Using the treaty tie-break may be problematic for an immigrant seeking a permanent residence visa in the United States.
Claiming a foreign country residence would usually contradict
the stated intent of an immigrant visa applicant to reside
permanently in the United States.
For estate tax purposes an NRA becomes a U.S. tax resident
when the NRA has intent to make the United States his
domicile (no intention of leaving). This is a subjective test, and
intent is inferred through circumstantial evidence, such as the
length of stay in the United States, statements of intent on visa
application, frequency of travel, size and cost of U.S. home,
location of close family members, social activities, business
interests and voting records. For an immigrant seeking an EB-5
visa it would be difficult to argue that his domicile is intended to
be outside the United States.
Taxation of NRAs
Having determined the residence start date, the focus shifts
to how the United States will tax the NRA’s pre-immigration
Income tax rules applicable to NRAs are complex. As a
general rule, an NRA pays a flat 30 percent tax on U.S.-source
“fixed or determinable, annual or periodical” (“FDAP”) income
that is not effectively connected to a U.S. trade or business, and
which is subject to tax withholding by the payor. The rate of tax
may be reduced by an applicable treaty to anywhere between
zero and 15 percent. FDAP income includes interest, dividends,
royalties, rents annuity payments, and alimony. For example, if
an NRA receives interest income from U.S. sources (other than
interest on bank deposits), he is subject to a 30 percent tax.
Note that the NRA is subject to this tax but does not pay it. The
30 percent FDAP tax is withheld by the payor at the time of
payment and remitted to the U.S. Treasury. The NRA receives
the remaining 70 percent.
NRAs are generally not taxable on their capital gains from
U.S. sources unless (i) the NRA is present in the United States
for more than 183 days, (ii) the gains are effectively connected
to a U.S. trade or business (this includes gain from sale of U.S.
real property), or (iii) gains are from the sale of certain timber,
coal or domestic iron ore assets. When these exceptions apply,
the NRA is taxed on U.S. source capital gains at the rate of
NRAs may be subject to U.S. transfer taxes (estate and gift)
if they have property in the United States. The estate tax is
imposed only on the NRA’s property that at the time of death

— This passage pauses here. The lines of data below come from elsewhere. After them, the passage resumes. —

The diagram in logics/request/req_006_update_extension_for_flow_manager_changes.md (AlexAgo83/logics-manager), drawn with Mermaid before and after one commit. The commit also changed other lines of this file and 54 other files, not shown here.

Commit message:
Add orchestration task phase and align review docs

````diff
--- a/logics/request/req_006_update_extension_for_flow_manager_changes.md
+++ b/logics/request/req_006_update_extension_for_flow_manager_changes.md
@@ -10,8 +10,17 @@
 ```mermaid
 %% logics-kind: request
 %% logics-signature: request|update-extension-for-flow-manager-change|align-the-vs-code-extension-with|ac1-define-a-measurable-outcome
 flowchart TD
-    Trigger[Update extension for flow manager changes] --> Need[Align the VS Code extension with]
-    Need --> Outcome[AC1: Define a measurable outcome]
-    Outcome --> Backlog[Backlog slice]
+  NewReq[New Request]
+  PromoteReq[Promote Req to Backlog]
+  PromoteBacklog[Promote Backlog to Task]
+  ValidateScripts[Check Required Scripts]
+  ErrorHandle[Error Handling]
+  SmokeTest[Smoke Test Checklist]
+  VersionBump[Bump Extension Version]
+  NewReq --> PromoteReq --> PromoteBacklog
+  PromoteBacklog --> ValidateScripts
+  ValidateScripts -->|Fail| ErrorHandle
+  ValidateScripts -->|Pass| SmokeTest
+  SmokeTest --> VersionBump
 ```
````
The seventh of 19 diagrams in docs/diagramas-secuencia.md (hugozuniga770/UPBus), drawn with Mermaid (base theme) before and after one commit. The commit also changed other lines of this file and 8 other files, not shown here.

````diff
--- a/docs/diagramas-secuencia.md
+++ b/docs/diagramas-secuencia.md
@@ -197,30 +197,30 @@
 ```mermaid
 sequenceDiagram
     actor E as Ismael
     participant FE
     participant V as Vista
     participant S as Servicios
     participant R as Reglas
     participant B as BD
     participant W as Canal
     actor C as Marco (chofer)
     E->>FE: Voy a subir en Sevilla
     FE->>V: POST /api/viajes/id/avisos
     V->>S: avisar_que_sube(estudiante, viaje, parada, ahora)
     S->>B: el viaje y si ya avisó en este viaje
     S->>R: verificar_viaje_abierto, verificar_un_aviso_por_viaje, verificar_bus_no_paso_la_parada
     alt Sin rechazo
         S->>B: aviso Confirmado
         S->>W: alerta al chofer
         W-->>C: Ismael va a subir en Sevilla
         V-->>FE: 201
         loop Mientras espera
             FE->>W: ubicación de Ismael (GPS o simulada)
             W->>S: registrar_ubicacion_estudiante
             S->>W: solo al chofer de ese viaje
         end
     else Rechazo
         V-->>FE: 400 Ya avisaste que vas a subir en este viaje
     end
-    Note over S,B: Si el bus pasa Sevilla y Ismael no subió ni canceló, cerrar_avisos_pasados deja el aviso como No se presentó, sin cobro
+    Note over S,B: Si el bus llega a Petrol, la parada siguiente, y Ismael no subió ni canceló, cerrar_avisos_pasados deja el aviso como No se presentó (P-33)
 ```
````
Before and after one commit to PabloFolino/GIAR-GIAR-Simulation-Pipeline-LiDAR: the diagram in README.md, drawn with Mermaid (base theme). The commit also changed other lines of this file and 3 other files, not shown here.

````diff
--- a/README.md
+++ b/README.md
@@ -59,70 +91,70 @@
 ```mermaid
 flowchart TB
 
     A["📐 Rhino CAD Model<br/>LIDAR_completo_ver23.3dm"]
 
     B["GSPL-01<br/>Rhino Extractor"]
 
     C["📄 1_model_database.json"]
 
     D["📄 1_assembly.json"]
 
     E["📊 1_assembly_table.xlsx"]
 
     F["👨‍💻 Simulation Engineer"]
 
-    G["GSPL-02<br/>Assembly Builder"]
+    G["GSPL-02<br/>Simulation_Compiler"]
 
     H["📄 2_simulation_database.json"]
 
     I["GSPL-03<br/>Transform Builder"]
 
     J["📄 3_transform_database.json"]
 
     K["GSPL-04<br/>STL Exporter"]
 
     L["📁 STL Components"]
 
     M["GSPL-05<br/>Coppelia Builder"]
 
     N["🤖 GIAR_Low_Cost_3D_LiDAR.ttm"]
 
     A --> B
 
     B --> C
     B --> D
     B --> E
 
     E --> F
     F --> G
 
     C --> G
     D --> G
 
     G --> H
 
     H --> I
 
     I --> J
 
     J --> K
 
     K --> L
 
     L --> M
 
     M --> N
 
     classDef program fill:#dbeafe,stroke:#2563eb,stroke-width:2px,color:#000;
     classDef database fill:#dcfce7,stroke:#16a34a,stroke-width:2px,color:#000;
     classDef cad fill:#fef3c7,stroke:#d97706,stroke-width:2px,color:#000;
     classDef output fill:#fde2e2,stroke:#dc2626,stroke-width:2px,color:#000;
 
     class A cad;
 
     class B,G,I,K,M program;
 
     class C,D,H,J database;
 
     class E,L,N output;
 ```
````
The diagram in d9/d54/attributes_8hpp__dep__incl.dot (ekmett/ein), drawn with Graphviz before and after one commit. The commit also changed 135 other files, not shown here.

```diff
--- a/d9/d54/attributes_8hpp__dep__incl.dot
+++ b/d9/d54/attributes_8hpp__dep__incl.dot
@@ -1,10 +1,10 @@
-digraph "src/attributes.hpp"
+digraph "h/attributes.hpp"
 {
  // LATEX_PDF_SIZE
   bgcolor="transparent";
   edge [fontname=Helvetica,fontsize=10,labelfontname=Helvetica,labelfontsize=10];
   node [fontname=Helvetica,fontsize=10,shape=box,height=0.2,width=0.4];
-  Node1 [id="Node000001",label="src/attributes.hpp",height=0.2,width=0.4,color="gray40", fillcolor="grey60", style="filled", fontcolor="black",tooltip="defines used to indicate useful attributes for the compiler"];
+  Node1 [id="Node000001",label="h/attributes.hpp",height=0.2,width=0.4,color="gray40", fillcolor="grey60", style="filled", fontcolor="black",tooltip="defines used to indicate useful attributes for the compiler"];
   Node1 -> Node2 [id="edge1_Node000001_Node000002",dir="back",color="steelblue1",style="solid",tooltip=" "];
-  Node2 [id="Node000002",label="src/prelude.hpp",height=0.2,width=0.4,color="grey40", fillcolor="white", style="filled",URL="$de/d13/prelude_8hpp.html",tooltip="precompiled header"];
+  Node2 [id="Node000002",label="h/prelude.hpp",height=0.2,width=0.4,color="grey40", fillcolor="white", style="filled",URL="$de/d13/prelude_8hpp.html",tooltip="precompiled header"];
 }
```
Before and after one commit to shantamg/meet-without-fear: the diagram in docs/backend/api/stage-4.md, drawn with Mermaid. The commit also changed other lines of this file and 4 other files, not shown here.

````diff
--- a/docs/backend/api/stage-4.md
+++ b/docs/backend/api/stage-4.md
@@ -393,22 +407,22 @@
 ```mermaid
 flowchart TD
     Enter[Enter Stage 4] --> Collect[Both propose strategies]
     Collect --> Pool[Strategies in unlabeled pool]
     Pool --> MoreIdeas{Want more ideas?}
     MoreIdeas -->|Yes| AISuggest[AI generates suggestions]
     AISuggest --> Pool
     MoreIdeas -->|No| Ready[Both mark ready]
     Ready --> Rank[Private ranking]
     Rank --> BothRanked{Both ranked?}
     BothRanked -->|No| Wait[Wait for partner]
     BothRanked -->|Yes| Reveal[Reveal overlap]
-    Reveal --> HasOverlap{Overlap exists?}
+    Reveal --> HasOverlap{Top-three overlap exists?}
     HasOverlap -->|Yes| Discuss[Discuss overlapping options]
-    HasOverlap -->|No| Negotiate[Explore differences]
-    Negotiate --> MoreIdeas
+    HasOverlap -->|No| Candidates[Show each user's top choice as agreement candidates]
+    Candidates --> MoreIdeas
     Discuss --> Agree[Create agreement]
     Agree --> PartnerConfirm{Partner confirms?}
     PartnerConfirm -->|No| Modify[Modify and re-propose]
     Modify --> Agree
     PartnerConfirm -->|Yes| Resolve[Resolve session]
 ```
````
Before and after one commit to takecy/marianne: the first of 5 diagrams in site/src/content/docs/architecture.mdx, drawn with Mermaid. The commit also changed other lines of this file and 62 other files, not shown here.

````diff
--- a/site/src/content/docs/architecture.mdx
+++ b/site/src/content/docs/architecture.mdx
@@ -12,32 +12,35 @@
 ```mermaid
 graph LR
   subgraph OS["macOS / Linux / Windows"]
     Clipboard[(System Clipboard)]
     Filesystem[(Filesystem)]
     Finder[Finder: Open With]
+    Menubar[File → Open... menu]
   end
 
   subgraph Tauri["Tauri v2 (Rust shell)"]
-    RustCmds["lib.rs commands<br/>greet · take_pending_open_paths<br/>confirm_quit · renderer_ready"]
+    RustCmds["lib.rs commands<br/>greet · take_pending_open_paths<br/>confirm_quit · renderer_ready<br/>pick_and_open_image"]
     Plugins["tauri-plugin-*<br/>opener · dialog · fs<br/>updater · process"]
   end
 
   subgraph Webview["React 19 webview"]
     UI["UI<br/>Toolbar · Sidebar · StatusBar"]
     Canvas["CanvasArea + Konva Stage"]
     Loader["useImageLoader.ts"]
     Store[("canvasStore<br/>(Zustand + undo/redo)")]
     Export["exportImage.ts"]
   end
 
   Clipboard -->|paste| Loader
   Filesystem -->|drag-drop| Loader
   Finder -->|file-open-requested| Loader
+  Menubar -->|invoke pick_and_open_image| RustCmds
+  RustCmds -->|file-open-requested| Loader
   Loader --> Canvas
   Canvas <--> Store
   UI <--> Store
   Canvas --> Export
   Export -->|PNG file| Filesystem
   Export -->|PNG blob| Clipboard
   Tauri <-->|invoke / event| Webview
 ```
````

is situated in the United States. An NRA is subject to the same
40 percent estate tax rate as a U.S. taxpayer, but only the first
$60,000 of property value is exempt. These harsh rules may be
ameliorated by an estate tax treaty. The United States does not
maintain as many estate tax treaties as income tax treaties, but
there are estate tax treaties in place with most Western European
countries, Australia and Japan.
The following assets are specifically included in the definition
of property situated in the United States: (1) shares of stock of
Continued to page 16